Unlocking potential, Superhuman onboarding...
A newsletter by me, Kiko Homem de Mello, CEO of Qulture.Rocks
|May 7, 2019||6|
I'm changing the name of our beloved newsletter!
Wow! So early in the life of it, right?
It's only recently that I've come to grips with what our mission is at Qulture.Rocks. It has always been clear to me that there's something about helping people and companies grow. For some time, we've said our mission was to help companies create cultures that rock, which fits nicely with our brand, but that didn't give me butterflies in the stomach. It's a crucial consequence of our work, but not our why.
As I reflected on what my purpose in life was, I realized that it has much more to do with growth, with unlocking the potential of people and organizations. I'm a great fan of humanity, of our conquests as a species; I'm a fan of Bill Gates, Elon Musk, Steve Jobs, and Sam Walton; I think great things are achieved by groups of people that are united around a common dream and that view themselves as growing beings. And that's really why we exist at Qulture.Rocks. To unlock human potential. It has the bonus of sounding nice as well!
Therefore, I'm changing the name of our newsletter, from The 1% Better Leader to Unlocking Potential. Same message, different delivery :)
Doing things that don't scale and Superhuman
As you probably know, Qulture.Rocks was part of the Y Combinator W18 batch. One of the main reasons we accepted the YC offer was how much I've enjoyed reading - and rereading - Paul Graham's essays. PG, as Graham is called, is cofounder of YC, and has written extensively about everything related to starting a startup.
One of PG's most famous essays is called “Do Things That Don't Scale.” In it, he ushers entrepreneurs not to think about scalability in the early days, and do quite the opposite: do the unscalable, personal things that no big corporation could ever do, like sell every customer yourself, have the whole team answer support tickets, and even target narrow, small looking markets at first.
Anyway, I've been using this very trendy email client in the past six months or so called Superhuman, and it costs me $30 a month. I wont dive into all the hype that surrounds it, which is a lot, nor try to describe how amazing the UI looks (great, but not otherworldly). What I wanted to discuss is how in shock I am that at 3 thousand or so users, they still onboard every new one on a 20-30 minute phone call.

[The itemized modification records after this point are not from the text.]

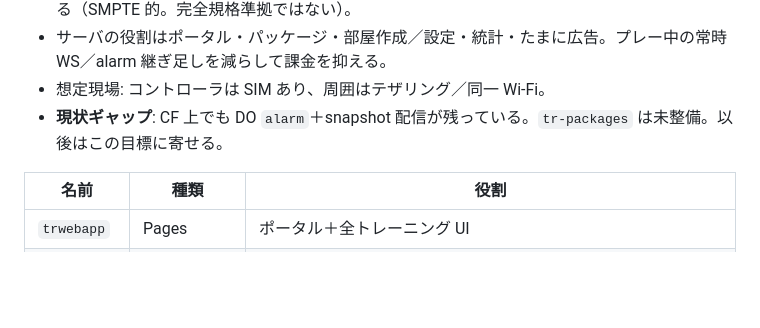
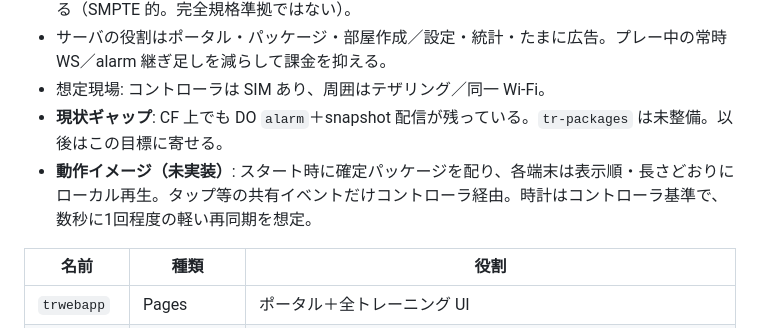
Before and after one commit to naokipinetreebay-wq/trwebapp, a Markdown page: PLATFORM.md, the part around the change. Drawn GitHub-style; blank space fills up the shorter version.

Commit message:
Note the local package playback and controller-relay event image.
Co-authored-by: Cursor <cursoragent@cursor.com>

```diff
--- a/PLATFORM.md
+++ b/PLATFORM.md
@@ -87,6 +87,7 @@ Render 上の旧サービス（全 10 本）は suspend 済み。旧サブドメ
 - サーバの役割はポータル・パッケージ・部屋作成／設定・統計・たまに広告。プレー中の常時 WS／alarm 継ぎ足しを減らして課金を抑える。
 - 想定現場: コントローラは SIM あり、周囲はテザリング／同一 Wi‑Fi。
 - **現状ギャップ**: CF 上でも DO `alarm`＋snapshot 配信が残っている。`tr-packages` は未整備。以後はこの目標に寄せる。
+- **動作イメージ（未実装）**: スタート時に確定パッケージを配り、各端末は表示順・長さどおりにローカル再生。タップ等の共有イベントだけコントローラ経由。時計はコントローラ基準で、数秒に1回程度の軽い再同期を想定。
 
 | 名前 | 種類 | 役割 |
 |---|---|---|
```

Why do such an onboarding? Do the unit economics add up? Thirty bucks a month with live, human to human onboarding? Not to mention that the founders seem to answer all tweets @ the company themselves. What a great example of a company doing things that don't scale.

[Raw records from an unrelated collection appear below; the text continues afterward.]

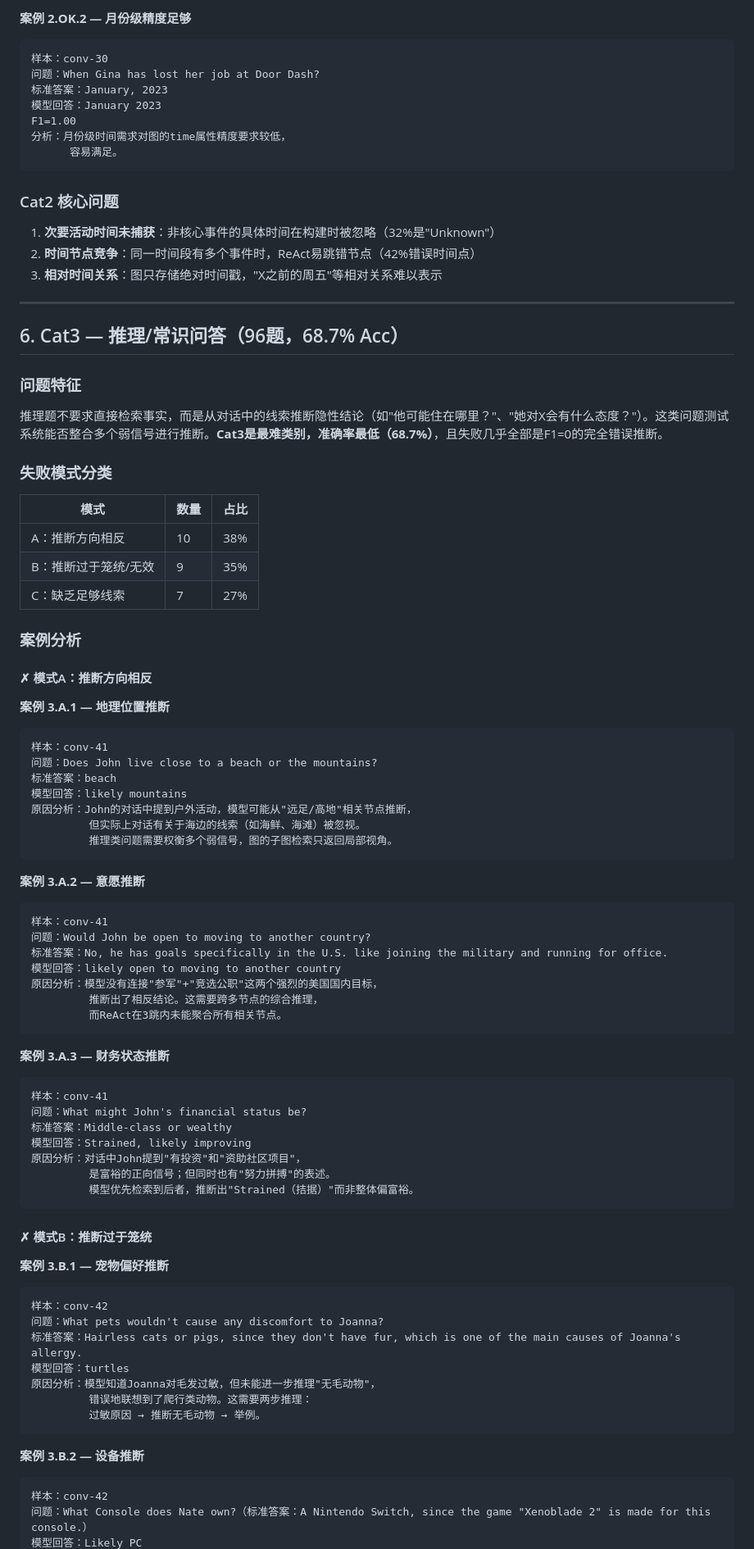
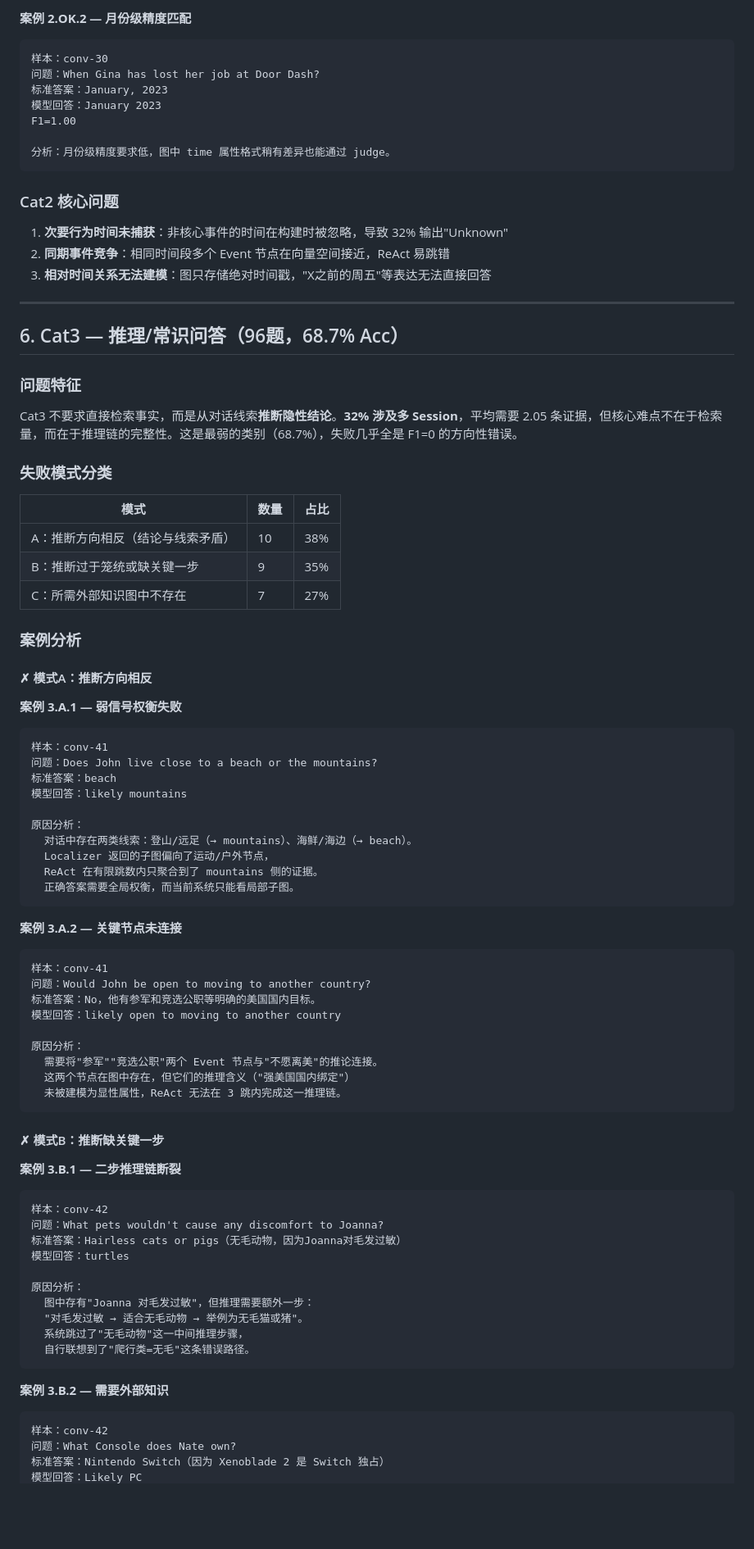
Before and after one commit to junhong-h/graph, a Markdown page: report_full_eval_analysis.md, the part around one of its changes. Shown at 82% size. Rendered like a GitHub page; blank space fills up the shorter version.

````diff
--- a/report_full_eval_analysis.md
+++ b/report_full_eval_analysis.md
@@ -298,21 +360,21 @@ F1=1.00
 ```
 
-**案例 2.OK.2 — 月份级精度足够**
+**案例 2.OK.2 — 月份级精度匹配**
 ```
 样本：conv-30
 问题：When Gina has lost her job at Door Dash?
 标准答案：January, 2023
 模型回答：January 2023
 F1=1.00
-分析：月份级时间需求对图的time属性精度要求较低，
-      容易满足。
+
+分析：月份级精度要求低，图中 time 属性格式稍有差异也能通过 judge。
 ```
 
 ### Cat2 核心问题
 
-1. **次要活动时间未捕获**：非核心事件的具体时间在构建时被忽略（32%是"Unknown"）
-2. **时间节点竞争**：同一时间段有多个事件时，ReAct易跳错节点（42%错误时间点）
-3. **相对时间关系**：图只存储绝对时间戳，"X之前的周五"等相对关系难以表示
+1. **次要行为时间未捕获**：非核心事件的时间在构建时被忽略，导致 32% 输出"Unknown"
+2. **同期事件竞争**：相同时间段多个 Event 节点在向量空间接近，ReAct 易跳错
+3. **相对时间关系无法建模**：图只存储绝对时间戳，"X之前的周五"等表达无法直接回答
 
 ---
 
@@ -320,68 +382,66 @@ F1=1.00
 
 ### 问题特征
 
-推理题不要求直接检索事实，而是从对话中的线索推断隐性结论（如"他可能住在哪里？"、"她对X会有什么态度？"）。这类问题测试系统能否整合多个弱信号进行推断。**Cat3是最难类别，准确率最低（68.7%）**，且失败几乎全部是F1=0的完全错误推断。
+Cat3 不要求直接检索事实，而是从对话线索**推断隐性结论**。**32% 涉及多 Session**，平均需要 2.05 条证据，但核心难点不在于检索量，而在于推理链的完整性。这是最弱的类别（68.7%），失败几乎全是 F1=0 的方向性错误。
 
 ### 失败模式分类
 
 | 模式 | 数量 | 占比 |
 |------|------|------|
-| A：推断方向相反 | 10 | 38% |
-| B：推断过于笼统/无效 | 9 | 35% |
-| C：缺乏足够线索 | 7 | 27% |
+| A：推断方向相反（结论与线索矛盾） | 10 | 38% |
+| B：推断过于笼统或缺关键一步 | 9 | 35% |
+| C：所需外部知识图中不存在 | 7 | 27% |
 
 ### 案例分析
 
 #### ✗ 模式A：推断方向相反
 
-**案例 3.A.1 — 地理位置推断**
+**案例 3.A.1 — 弱信号权衡失败**
 ```
 样本：conv-41
 问题：Does John live close to a beach or the mountains?
 标准答案：beach
 模型回答：likely mountains
-原因分析：John的对话中提到户外活动，模型可能从"远足/高地"相关节点推断，
-         但实际上对话有关于海边的线索（如海鲜、海滩）被忽视。
-         推理类问题需要权衡多个弱信号，图的子图检索只返回局部视角。
+
+原因分析：
+  对话中存在两类线索：登山/远足（→ mountains）、海鲜/海边（→ beach）。
+  Localizer 返回的子图偏向了运动/户外节点，
+  ReAct 在有限跳数内只聚合到了 mountains 侧的证据。
+  正确答案需要全局权衡，而当前系统只能看局部子图。
 ```
 
-**案例 3.A.2 — 意愿推断**
+**案例 3.A.2 — 关键节点未连接**
 ```
 样本：conv-41
 问题：Would John be open to moving to another country?
-标准答案：No, he has goals specifically in the U.S. like joining the military and running for office.
+标准答案：No，他有参军和竞选公职等明确的美国国内目标。
 模型回答：likely open to moving to another country
-原因分析：模型没有连接"参军"+"竞选公职"这两个强烈的美国国内目标，
-         推断出了相反结论。这需要跨多节点的综合推理，
-         而ReAct在3跳内未能聚合所有相关节点。
+
+原因分析：
+  需要将"参军""竞选公职"两个 Event 节点与"不愿离美"的推论连接。
+  这两个节点在图中存在，但它们的推理含义（"强美国国内绑定"）
+  未被建模为显性属性，ReAct 无法在 3 跳内完成这一推理链。
 ```
 
-**案例 3.A.3 — 财务状态推断**
-```
-样本：conv-41
-问题：What might John's financial status be?
-标准答案：Middle-class or wealthy
-模型回答：Strained, likely improving
-原因分析：对话中John提到"有投资"和"资助社区项目"，
-         是富裕的正向信号；但同时也有"努力拼搏"的表述。
-         模型优先检索到后者，推断出"Strained（拮据）"而非整体偏富裕。
-```
+#### ✗ 模式B：推断缺关键一步
 
-#### ✗ 模式B：推断过于笼统
-
-**案例 3.B.1 — 宠物偏好推断**
+**案例 3.B.1 — 二步推理链断裂**
 ```
 样本：conv-42
 问题：What pets wouldn't cause any discomfort to Joanna?
-标准答案：Hairless cats or pigs, since they don't have fur, which is one of the main causes of Joanna's allergy.
+标准答案：Hairless cats or pigs（无毛动物，因为Joanna对毛发过敏）
 模型回答：turtles
-原因分析：模型知道Joanna对毛发过敏，但未能进一步推理"无毛动物"，
-         错误地联想到了爬行类动物。这需要两步推理：
-         过敏原因 → 推断无毛动物 → 举例。
+
+原因分析：
+  图中存有"Joanna 对毛发过敏"，但推理需要额外一步：
+  "对毛发过敏 → 适合无毛动物 → 举例为无毛猫或猪"。
+  系统跳过了"无毛动物"这一中间推理步骤，
+  自行联想到了"爬行类=无毛"这条错误路径。
 ```
 
-**案例 3.B.2 — 设备推断**
+**案例 3.B.2 — 需要外部知识**
 ```
 样本：conv-42
-问题：What Console does Nate own?（标准答案：A Nintendo Switch, since the game "Xenoblade 2" is made for this console.）
+问题：What Console does Nate own?
+标准答案：Nintendo Switch（因为 Xenoblade 2 是 Switch 独占）
 模型回答：Likely PC
````
Also changed, not shown: other parts of report_full_eval_analysis.md (+282 -226 lines).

The point in doing all that is extremely valuable. By having the team onboard users “manually,” Superhuman is learning a ton about its users. They can actually run usability tests with all of them. Also, they have realized that in the email space, customers can either be power users or non-users, so to speak. People probably won't do email in two different places. It's either customer success or churn, with no fifty shades of grey. So in choosing a non-scalable approach to onboarding, the company takes every new user by the hand and guides her to power-usage.
A recent tweet about feedback
Steve Blank, author of Five Steps to the Epiphany, recommends an interesting tool that should precede customer development: market selection.
I was once asked a very deep question that sounds so simple I felt stupid not having the answer clearly articulated: what business are you in? I can now say with confidence that we're in the business of unlocking the potential of our customer organizations. Anyway, First Round Review suggests some other powerful questions that have influenced some cool people.
That’s it for today. I hope this helps you unlock your potential 🙂
Feedback? No? All good?
Cheers and have a good week,
 I told you it would be week~ish. I've been slammed with our planning for the remaining for the year :)